▸ **BRIEF**: Go through the records below line by line, counting those that contain the word "center"; answer with the count only.
*** Opening of ENTRIES SHOWN ***
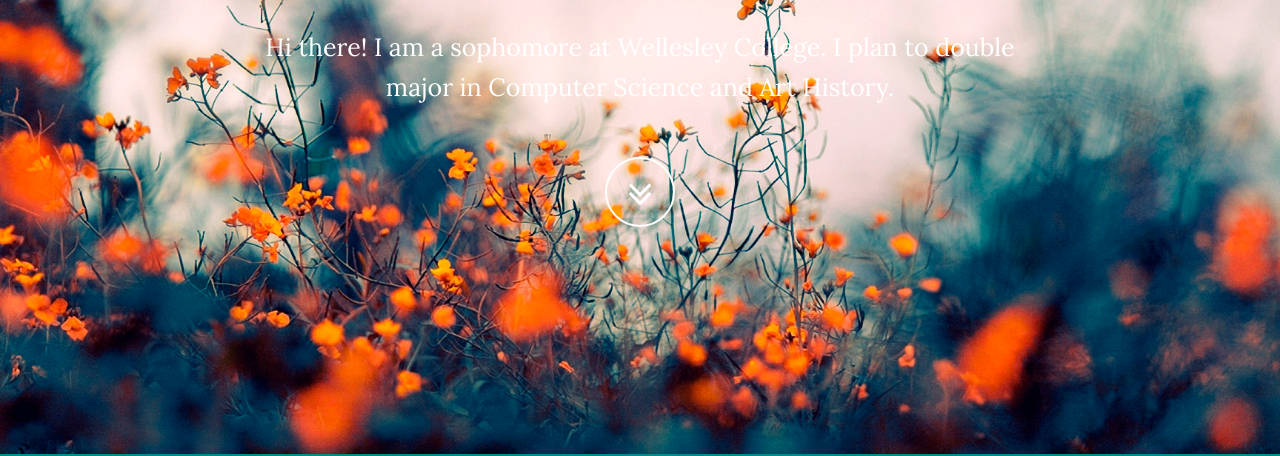
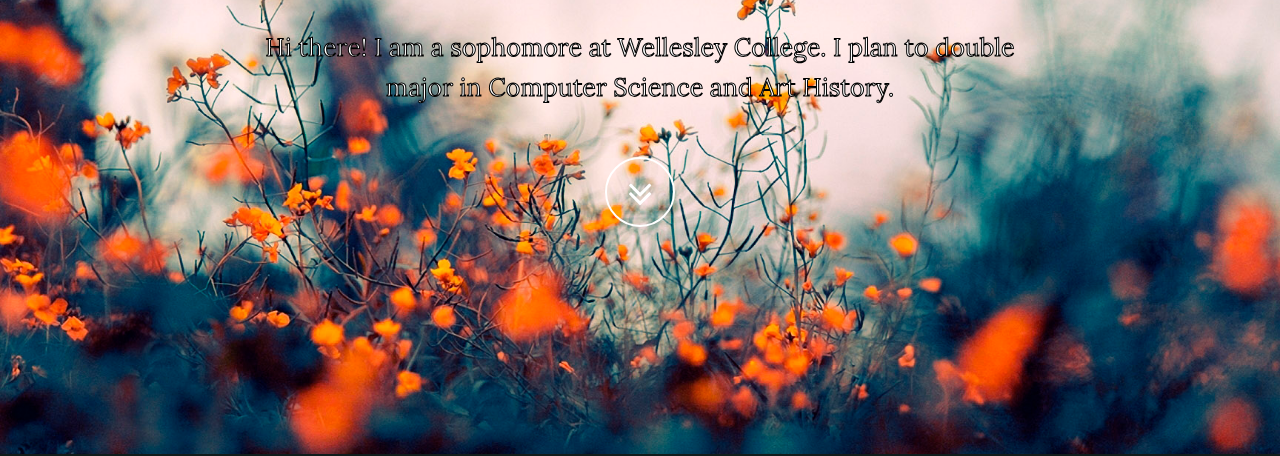
Before and after one commit to sliu4/sliu4.github.io, a plain HTML site: page index.html in a window 1280 px wide. Shown: the part 346-802 px from the top of the page. Drawn offline with Linux system fonts and the light colour scheme.

Commit message:
minor changes
background color, font border

```diff
--- a/css/grayscale.css
+++ b/css/grayscale.css
@@ -9,7 +9,7 @@ body {
     height: 100%;
     font-family: Lora,"Helvetica Neue",Helvetica,Arial,sans-serif;
     color: #fff;
-    background-color: #008b8b;
+    background-color: #101C1C;
 }
 
 html {
@@ -123,7 +123,7 @@ a:focus {
 
     .top-nav-collapse {
         padding: 0;
-        background-color:#008b8b;
+        background-color:#101C1C;
     }
 
     .navbar-custom.top-nav-collapse {
@@ -139,7 +139,7 @@ a:focus {
     text-align: center;
     color: #fff;
     background: url(../img/Hipster_flowers.jpg) no-repeat bottom center scroll;
-    background-color: #008b8b;
+    background-color: #101C1C;
     -webkit-background-size: cover;
     -moz-background-size: cover;
     background-size: cover;
@@ -157,6 +157,7 @@ a:focus {
 
 .intro .intro-body .intro-text {
     font-size: 18px;
+    -webkit-text-stroke: 1px black;
 }
 
 @media(min-width:767px) {
```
*** Close of ENTRIES SHOWN ***
▸ **RESPONSE BELOW**: 2